When it comes to travelling in the Pacific, one Airline is becoming more and more of a big player. That airline is Air Niugini. The national airlines of Papua New Guinea has a fleet bigger than any of the other nations of the Pacific (with the exception of New Zealand and Australia) and seems like it has wind in its sails, err, wings with expansion, both domestic and international.
While Air Niugini doesn’t have an history as interesting as, say, Nauru Airlines, it still has a few facts worthy of mention.
Air Niugini was the first non-Australian airline to operate in Papua New Guinea at the time of its formation in 1972. At the time, the government of Papua New Guinea owned a share of 60% of the company, with Quantas, TAA and ANSETT mentoring the project with the rest of the shares.
The creation of Air Niugini established a number of domestic routes which allowed locals and tourists alike to visit regions that were inaccessible before as they were only deserved by chartered flights or, simply not deserved.
In 1975, the airline became international, with its first flights to Australia, Manila and Hong Kong. In 1980, it was helmed for the first time by a Papua New Guinean, Joseph Tauvasa.
Since then, the company has been steadily increasing its offer.
The domestic fleet
When it comes to the Domestic Market, Air Niugini is extremely important. There are only two airlines in Papua New Guinea. Air Niugini, which is owned by the government, as well as PNG Airlines, a smaller, privately owned, Airline. Considering that PNG is a country made-up of many islands but also that the mainland of the country has yet to be fully connected by roads (it is impossible to go from, say, Mont Hagen to Port Moresby overland), air travel is still essential to connect the people of the country. As such, most of the cities of PNG have an airport with daily flights. In most cases, the capital Port Moresby, acts as the central hub and people wanting to go between two other cities will often have to transit through the capital first. The annoying thing is that most Air Niugini flights are in the morning, which means that often, going from city A to city B involves staying in Port Moresby for a night. Luckily, Port Moresby now has plenty of accommodation options and Port Moresby Jackson Airport is manageable and quite well-organised.

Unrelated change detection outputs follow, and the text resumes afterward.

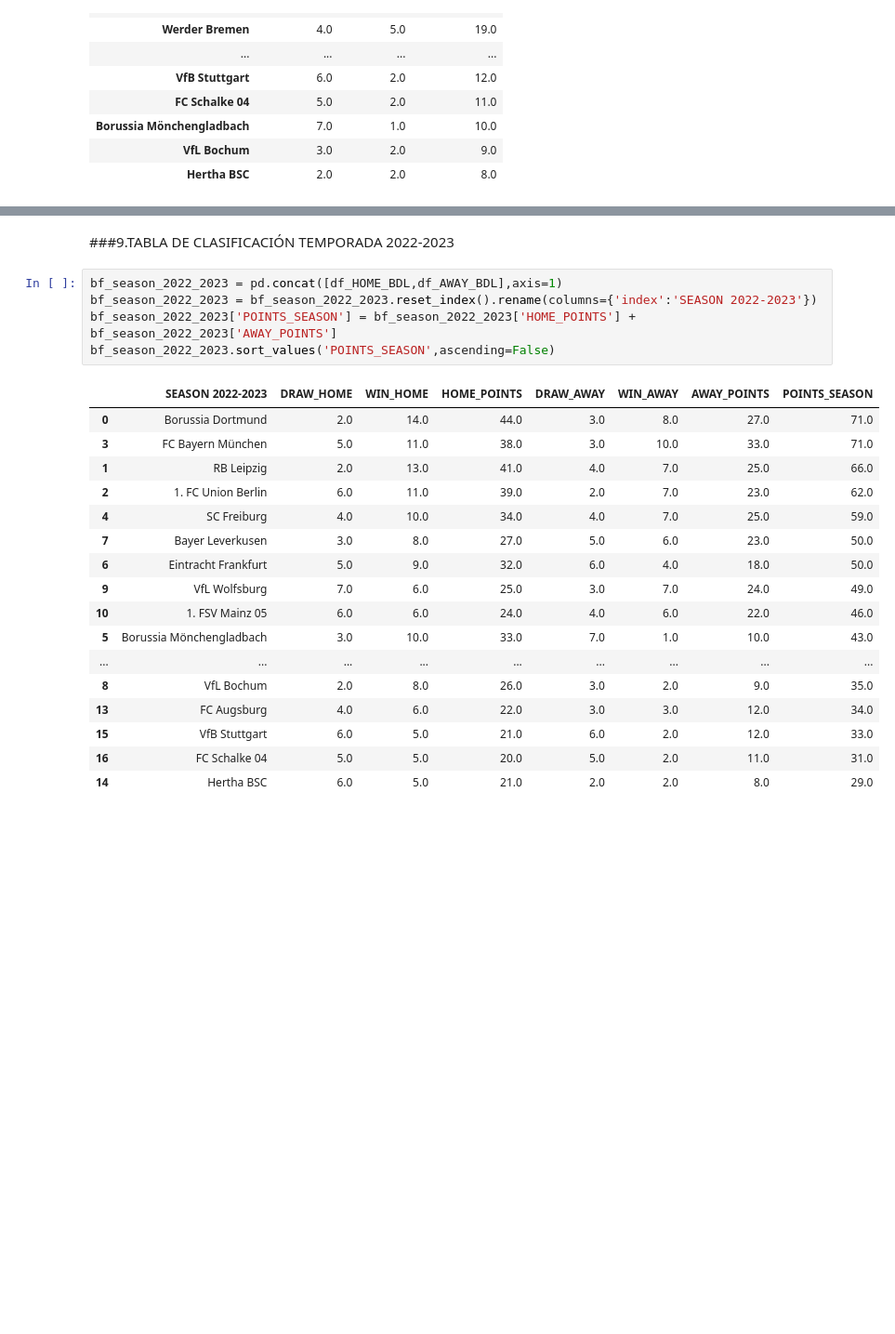
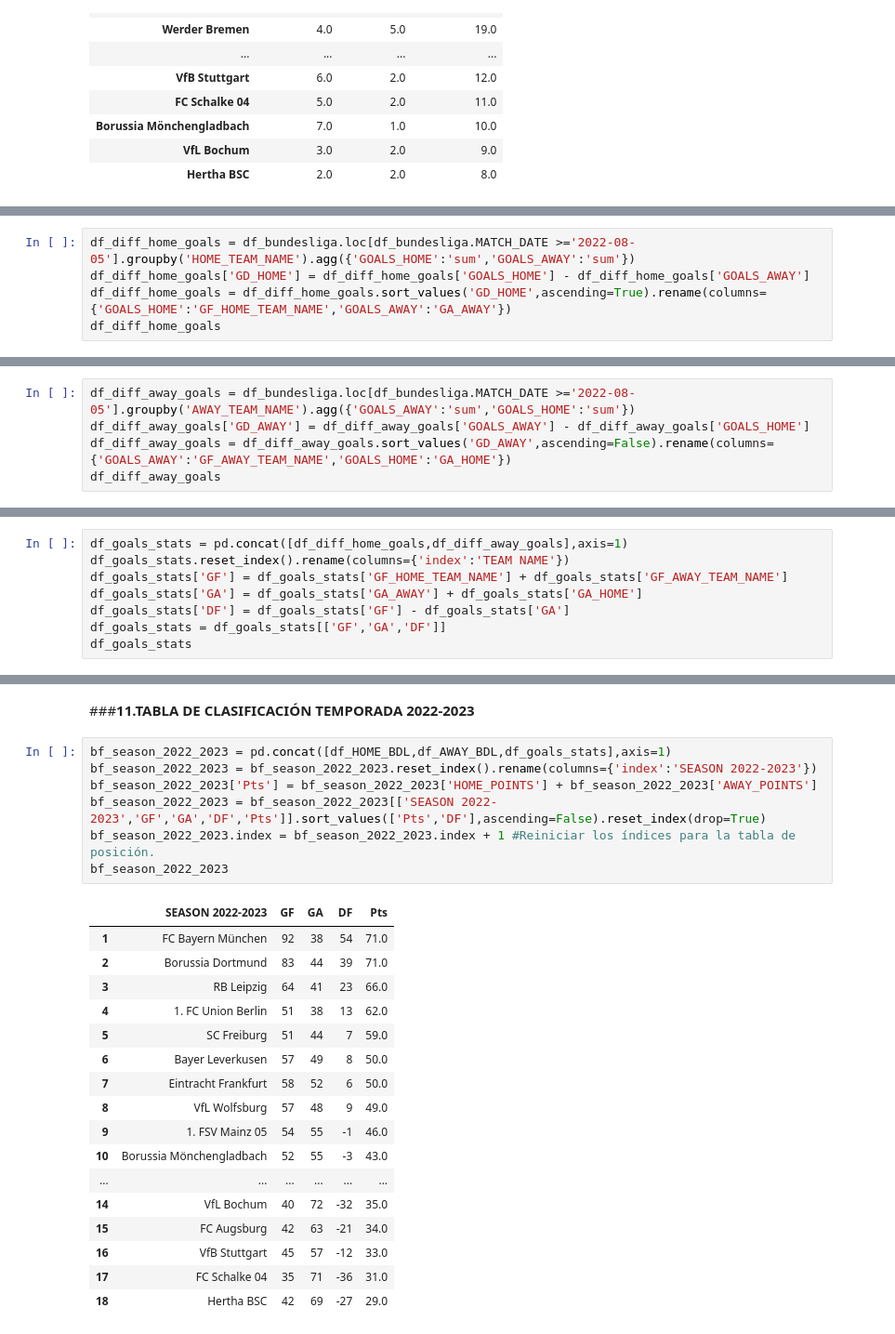
Before and after one commit to OmarFloresPTY/Pandas_Bundesliga_Analisis, a Jupyter notebook: bundesliga_2005_to_2023_season.ipynb, the cells around one changed output, grey strips where cells are left out. Shown at 93% size. Drawn from its saved outputs; the diff is of its cells as text; blank space fills up the shorter version.

```diff
--- a/bundesliga_2005_to_2023_season.ipynb
+++ b/bundesliga_2005_to_2023_season.ipynb
@@ -368,0 +371,5 @@ df_AWAY_BDL
+# %%
+df_diff_home_goals = df_bundesliga.loc[df_bundesliga.MATCH_DATE >='2022-08-05'].groupby('HOME_TEAM_NAME').agg({'GOALS_HOME':'sum','GOALS_AWAY':'sum'})
+df_diff_home_goals['GD_HOME'] = df_diff_home_goals['GOALS_HOME'] - df_diff_home_goals['GOALS_AWAY']
+df_diff_home_goals = df_diff_home_goals.sort_values('GD_HOME',ascending=True).rename(columns={'GOALS_HOME':'GF_HOME_TEAM_NAME','GOALS_AWAY':'GA_AWAY'})
+df_diff_home_goals
@@ -368,0 +397,5 @@ df_AWAY_BDL
+# %%
+df_diff_away_goals = df_bundesliga.loc[df_bundesliga.MATCH_DATE >='2022-08-05'].groupby('AWAY_TEAM_NAME').agg({'GOALS_AWAY':'sum','GOALS_HOME':'sum'})
+df_diff_away_goals['GD_AWAY'] = df_diff_away_goals['GOALS_AWAY'] - df_diff_away_goals['GOALS_HOME']
+df_diff_away_goals = df_diff_away_goals.sort_values('GD_AWAY',ascending=False).rename(columns={'GOALS_AWAY':'GF_AWAY_TEAM_NAME','GOALS_HOME':'GA_HOME'})
+df_diff_away_goals
@@ -368,0 +421,8 @@ df_AWAY_BDL
+# %%
+df_goals_stats = pd.concat([df_diff_home_goals,df_diff_away_goals],axis=1)
+df_goals_stats.reset_index().rename(columns={'index':'TEAM NAME'})
+df_goals_stats['GF'] = df_goals_stats['GF_HOME_TEAM_NAME'] + df_goals_stats['GF_AWAY_TEAM_NAME']
+df_goals_stats['GA'] = df_goals_stats['GA_AWAY'] + df_goals_stats['GA_HOME']
+df_goals_stats['DF'] = df_goals_stats['GF'] - df_goals_stats['GA']
+df_goals_stats = df_goals_stats[['GF','GA','DF']]
+df_goals_stats
@@ -369,25 +447,27 @@ df_AWAY_BDL
 # %% [markdown]
-###9.TABLA DE CLASIFICACIÓN TEMPORADA 2022-2023
+###**11.TABLA DE CLASIFICACIÓN TEMPORADA 2022-2023**
 # %%
-bf_season_2022_2023 = pd.concat([df_HOME_BDL,df_AWAY_BDL],axis=1)
+bf_season_2022_2023 = pd.concat([df_HOME_BDL,df_AWAY_BDL,df_goals_stats],axis=1)
 bf_season_2022_2023 = bf_season_2022_2023.reset_index().rename(columns={'index':'SEASON 2022-2023'})
-bf_season_2022_2023['POINTS_SEASON'] = bf_season_2022_2023['HOME_POINTS'] + bf_season_2022_2023['AWAY_POINTS']
-bf_season_2022_2023.sort_values('POINTS_SEASON',ascending=False)
+bf_season_2022_2023['Pts'] = bf_season_2022_2023['HOME_POINTS'] + bf_season_2022_2023['AWAY_POINTS']
+bf_season_2022_2023 = bf_season_2022_2023[['SEASON 2022-2023','GF','GA','DF','Pts']].sort_values(['Pts','DF'],ascending=False).reset_index(drop=True)
+bf_season_2022_2023.index = bf_season_2022_2023.index + 1 #Reiniciar los índices para la tabla de posición.
+bf_season_2022_2023
 # %% [output]
-|  | SEASON 2022-2023 | DRAW_HOME | WIN_HOME | HOME_POINTS | DRAW_AWAY | WIN_AWAY | AWAY_POINTS | POINTS_SEASON |
-| 0 | Borussia Dortmund | 2.0 | 14.0 | 44.0 | 3.0 | 8.0 | 27.0 | 71.0 |
-| 3 | FC Bayern München | 5.0 | 11.0 | 38.0 | 3.0 | 10.0 | 33.0 | 71.0 |
-| 1 | RB Leipzig | 2.0 | 13.0 | 41.0 | 4.0 | 7.0 | 25.0 | 66.0 |
-| 2 | 1. FC Union Berlin | 6.0 | 11.0 | 39.0 | 2.0 | 7.0 | 23.0 | 62.0 |
-| 4 | SC Freiburg | 4.0 | 10.0 | 34.0 | 4.0 | 7.0 | 25.0 | 59.0 |
-| 7 | Bayer Leverkusen | 3.0 | 8.0 | 27.0 | 5.0 | 6.0 | 23.0 | 50.0 |
-| 6 | Eintracht Frankfurt | 5.0 | 9.0 | 32.0 | 6.0 | 4.0 | 18.0 | 50.0 |
-| 9 | VfL Wolfsburg | 7.0 | 6.0 | 25.0 | 3.0 | 7.0 | 24.0 | 49.0 |
-| 10 | 1. FSV Mainz 05 | 6.0 | 6.0 | 24.0 | 4.0 | 6.0 | 22.0 | 46.0 |
-| 5 | Borussia Mönchengladbach | 3.0 | 10.0 | 33.0 | 7.0 | 1.0 | 10.0 | 43.0 |
-| ... | ... | ... | ... | ... | ... | ... | ... | ... |
-| 8 | VfL Bochum | 2.0 | 8.0 | 26.0 | 3.0 | 2.0 | 9.0 | 35.0 |
-| 13 | FC Augsburg | 4.0 | 6.0 | 22.0 | 3.0 | 3.0 | 12.0 | 34.0 |
-| 15 | VfB Stuttgart | 6.0 | 5.0 | 21.0 | 6.0 | 2.0 | 12.0 | 33.0 |
-| 16 | FC Schalke 04 | 5.0 | 5.0 | 20.0 | 5.0 | 2.0 | 11.0 | 31.0 |
-| 14 | Hertha BSC | 6.0 | 5.0 | 21.0 | 2.0 | 2.0 | 8.0 | 29.0 |
+|  | SEASON 2022-2023 | GF | GA | DF | Pts |
+| 1 | FC Bayern München | 92 | 38 | 54 | 71.0 |
+| 2 | Borussia Dortmund | 83 | 44 | 39 | 71.0 |
+| 3 | RB Leipzig | 64 | 41 | 23 | 66.0 |
+| 4 | 1. FC Union Berlin | 51 | 38 | 13 | 62.0 |
+| 5 | SC Freiburg | 51 | 44 | 7 | 59.0 |
+| 6 | Bayer Leverkusen | 57 | 49 | 8 | 50.0 |
+| 7 | Eintracht Frankfurt | 58 | 52 | 6 | 50.0 |
+| 8 | VfL Wolfsburg | 57 | 48 | 9 | 49.0 |
+| 9 | 1. FSV Mainz 05 | 54 | 55 | -1 | 46.0 |
+| 10 | Borussia Mönchengladbach | 52 | 55 | -3 | 43.0 |
+| ... | ... | ... | ... | ... | ... |
+| 14 | VfL Bochum | 40 | 72 | -32 | 35.0 |
+| 15 | FC Augsburg | 42 | 63 | -21 | 34.0 |
+| 16 | VfB Stuttgart | 45 | 57 | -12 | 33.0 |
+| 17 | FC Schalke 04 | 35 | 71 | -36 | 31.0 |
+| 18 | Hertha BSC | 42 | 69 | -27 | 29.0 |
```
Also changed, not shown: parts of 6 cells of this notebook.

Travelling Air Niugini on domestic flights make for an interesting and fun experience hard to find elsewhere in the world. Most notably, some of the airports still provide you with handwritten boarding passes and write the schedule of the day on a white board. Flying is also memorable as, on more difficult terrain, Air Niugini still uses propeller planes.
On the Domestic front, the flight of Air Niugini consists mostly of Fokker 100 and Fokker 70 following the renovation of most landing strips to accommodate those bigger planes. Most flights last about an hour so don’t go expecting too much in terms of service, a snack is served and sometimes beverages. It is funny to also consider the irregularity of the service. On one flight, the safety announcement might be done in English and Tok Pisin, on the other only in Tok Pisin and sometimes, simply not done at all.
Last but not least, on some of the domestic flights you’ll be given Air Koryo’s Mystery Burger long-lost cousin!
The international fleet
Air Niugini is trying to expand its reach around the world and connect Papua New Guinea with more countries of the Pacific. At the moment, there are daily flights to and from Manila and Australia but also frequent flights to Hong Kong, Fiji and Singapore. There are also seasonal flights to and from Tokyo.
Interestingly for travellers around the country, Air Niugini has a flight that goes from Port Moresby to Port Vila in Vanuatu, stopping in Honiara. This flight is, for many in Asia, the easiest way to reach those countries at the moment.
On its international flights, Air Niugini relies on its Boeing 737-700 and Boeing 737-800 (one of each). The 737 also operates some of the busier flights to Manus and Lae. The planes are quite comfortably arranged. It is much more than one would expect from an airline of the Pacific, with each seat equipped with an entertainment system. The food service, too, is not too shabby!
If you travel to Papua New Guinea, chances are that you will fly Air Niugini. It is an airline of the Pacific, so cancellations do happen and service can sometimes be… interesting with cancellations left not notified. However, the staff of Air Niugini are generally very helpful if you give them a call (emails are very hit or miss) or visit them at one of the office spread out around the country. The website, also, is quite functional so that is not a problem.